For every line below, output the text exactly and leave out images.

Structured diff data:
----------------
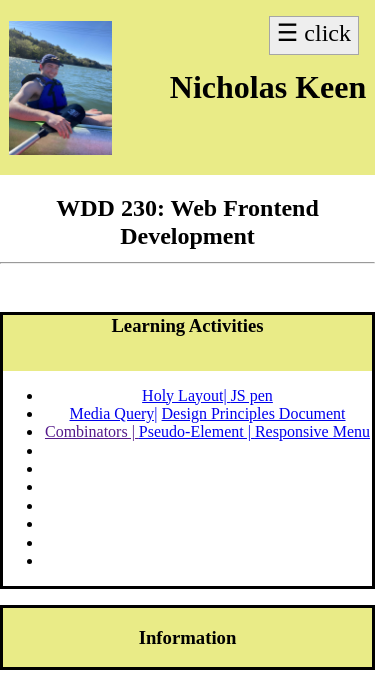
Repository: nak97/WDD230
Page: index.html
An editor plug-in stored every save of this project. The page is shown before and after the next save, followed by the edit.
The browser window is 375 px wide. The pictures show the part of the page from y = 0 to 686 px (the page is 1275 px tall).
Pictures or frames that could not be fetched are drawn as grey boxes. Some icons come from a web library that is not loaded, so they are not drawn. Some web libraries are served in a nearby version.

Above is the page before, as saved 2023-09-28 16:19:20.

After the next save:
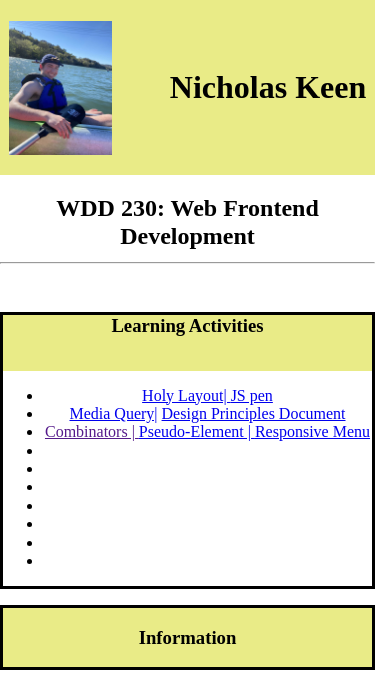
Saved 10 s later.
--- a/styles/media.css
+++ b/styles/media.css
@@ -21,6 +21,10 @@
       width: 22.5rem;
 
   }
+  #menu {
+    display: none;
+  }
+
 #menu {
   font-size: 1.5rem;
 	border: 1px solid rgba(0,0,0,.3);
----------------
SOLUTION:
Repository: nak97/WDD230
Page: index.html
An editor plug-in stored every save of this project. The page is shown before and after the next save, followed by the edit.
The browser window is 375 px wide. The pictures show the part of the page from y = 0 to 686 px (the page is 1275 px tall).
Pictures or frames that could not be fetched are drawn as grey boxes. Some icons come from a web library that is not loaded, so they are not drawn. Some web libraries are served in a nearby version.

Above is the page before, as saved 2023-09-28 16:19:20.

After the next save:
Saved 10 s later.
--- a/styles/media.css
+++ b/styles/media.css
@@ -21,6 +21,10 @@
       width: 22.5rem;
 
   }
+  #menu {
+    display: none;
+  }
+
 #menu {
   font-size: 1.5rem;
 	border: 1px solid rgba(0,0,0,.3);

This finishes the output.